Economic, security and the fate of a currency trading center are expected to dominate scheduled talks between Canadian Prime Minster Stephen Harper and Chinese President Xi Jinping.
Harper, who left for China on Nov 5, is in China for a five-day trip, according to a press release from the office of the prime minister. The first two days he led a Canadian business delegation to Hangzhou, Zhejiang province before traveling to Beijing and the meeting with Xi. Later he is set to attend the opening session of the Asia-Pacific Economic Cooperation (APEC) Economic Leaders’ Meeting on Nov 10 in the Chinese capital.
Harper will leave early to return to Ottawa in time for Tuesday’s Remembrance Day ceremonies at the National War Memorial.
The Prime Minister’s trip to China — his third since taking office — is an opportunity to strengthen the longstanding ties between Canada and China and set the direction for Canada’s future endeavours with the country, said the press release.

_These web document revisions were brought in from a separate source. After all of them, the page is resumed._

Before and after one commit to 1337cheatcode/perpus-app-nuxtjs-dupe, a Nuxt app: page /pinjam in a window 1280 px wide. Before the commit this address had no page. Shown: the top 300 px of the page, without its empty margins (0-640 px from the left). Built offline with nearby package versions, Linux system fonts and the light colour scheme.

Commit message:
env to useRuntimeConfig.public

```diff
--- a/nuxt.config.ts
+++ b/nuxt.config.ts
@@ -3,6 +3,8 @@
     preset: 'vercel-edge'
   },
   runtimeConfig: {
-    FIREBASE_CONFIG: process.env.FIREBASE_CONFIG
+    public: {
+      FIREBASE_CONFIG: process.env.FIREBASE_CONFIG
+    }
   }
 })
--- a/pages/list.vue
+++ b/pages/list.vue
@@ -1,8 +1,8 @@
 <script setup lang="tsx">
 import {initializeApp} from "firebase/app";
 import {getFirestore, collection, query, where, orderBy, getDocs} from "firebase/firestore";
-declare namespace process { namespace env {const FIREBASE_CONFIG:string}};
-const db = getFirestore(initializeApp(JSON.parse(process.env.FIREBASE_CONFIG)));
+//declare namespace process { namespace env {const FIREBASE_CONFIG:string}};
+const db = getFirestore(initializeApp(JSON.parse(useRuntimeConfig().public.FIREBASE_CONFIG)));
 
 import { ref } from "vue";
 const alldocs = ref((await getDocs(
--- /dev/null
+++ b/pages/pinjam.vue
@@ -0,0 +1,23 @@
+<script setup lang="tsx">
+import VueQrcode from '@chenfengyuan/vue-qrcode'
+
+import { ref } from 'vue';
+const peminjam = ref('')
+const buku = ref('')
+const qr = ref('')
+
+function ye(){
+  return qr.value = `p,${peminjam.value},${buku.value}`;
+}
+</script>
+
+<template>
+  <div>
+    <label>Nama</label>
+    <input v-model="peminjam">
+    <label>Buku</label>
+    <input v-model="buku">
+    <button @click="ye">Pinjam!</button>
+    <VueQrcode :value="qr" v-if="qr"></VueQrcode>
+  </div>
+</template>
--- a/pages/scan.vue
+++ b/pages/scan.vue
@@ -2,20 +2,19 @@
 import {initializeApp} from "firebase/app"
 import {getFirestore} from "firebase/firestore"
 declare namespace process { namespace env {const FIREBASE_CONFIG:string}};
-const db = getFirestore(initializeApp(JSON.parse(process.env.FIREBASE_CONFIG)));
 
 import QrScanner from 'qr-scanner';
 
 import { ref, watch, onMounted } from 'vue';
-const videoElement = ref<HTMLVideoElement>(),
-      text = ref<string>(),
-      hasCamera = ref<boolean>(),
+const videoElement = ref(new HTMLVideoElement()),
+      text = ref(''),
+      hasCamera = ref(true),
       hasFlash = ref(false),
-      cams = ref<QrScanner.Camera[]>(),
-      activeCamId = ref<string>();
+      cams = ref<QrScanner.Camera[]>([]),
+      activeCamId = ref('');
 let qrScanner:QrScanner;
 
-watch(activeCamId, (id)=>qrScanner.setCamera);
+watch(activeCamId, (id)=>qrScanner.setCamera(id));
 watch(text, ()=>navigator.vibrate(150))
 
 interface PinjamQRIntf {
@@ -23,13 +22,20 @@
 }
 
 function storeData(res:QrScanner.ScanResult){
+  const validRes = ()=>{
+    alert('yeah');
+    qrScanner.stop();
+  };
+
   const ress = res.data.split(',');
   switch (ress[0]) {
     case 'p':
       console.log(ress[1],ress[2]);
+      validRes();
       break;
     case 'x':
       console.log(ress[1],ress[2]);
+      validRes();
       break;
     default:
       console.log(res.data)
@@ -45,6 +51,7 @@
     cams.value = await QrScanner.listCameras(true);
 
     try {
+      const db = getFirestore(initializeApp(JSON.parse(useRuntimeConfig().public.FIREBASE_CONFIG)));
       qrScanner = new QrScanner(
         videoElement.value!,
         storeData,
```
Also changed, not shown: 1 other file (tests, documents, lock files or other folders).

There is speculation that the trip may produce an announcement that Toronto has been selected as the first North American offshore clearing and settlement center for the Chinese renminibi or yuan. Vancouver and Toronto have been competing to become a primary trading center for the Chinese currency.
Hong Kong, Taipei, and Singapore are currency hubs. London and Frankfurt will soon join them after agreements between the central banks of China, Germany and the UK were announced earlier this year. Advantages of becoming a clearing and settlement center include reducing currency exchange costs for Canadian companies. They could convert Canadian dollars directly into yuan instead of having to pay fees to first convert the funds into US dollars. The currency hub is also expected to generate jobs and increase foreign trade and investment in the city that is selected.
“This would be very important for Canada as there are costs Canadian businesses incur in exchanging currencies. Toronto is our banking center and one of the leading financial centers of the world so it would be a logical location for the center,” said Gordon Houlden, director of the China Institute at the University of Alberta in an interview.
Trade and investment concerns are also likely to be addressed in the Harper-Xi talks.
“Canada would like better access to the Chinese market to address the 3 to 1 trade imbalance between the countries. China would also like more assurances that Chinese State firms will have major investments in Canadian natural resources and infrastructure reviewed and approved by the Canadian government in a timely fashion,” said Charles Burton, a former Canadian diplomat who served in China and is now a professor at Brock University in St. Catharines, Ontario.
“Canada has received large investments from the Chinese in the energy sector and I think the investments will continue as China needs to diversify its energy sources,” Houlden said.
“I’m a believer that personal relationships are important and the fact that the prime minister and the Chinese president will be seen together will send a powerful signal. And that the meeting will come on the eve of the APEC summit will also help convey additional significance,” added Houlden.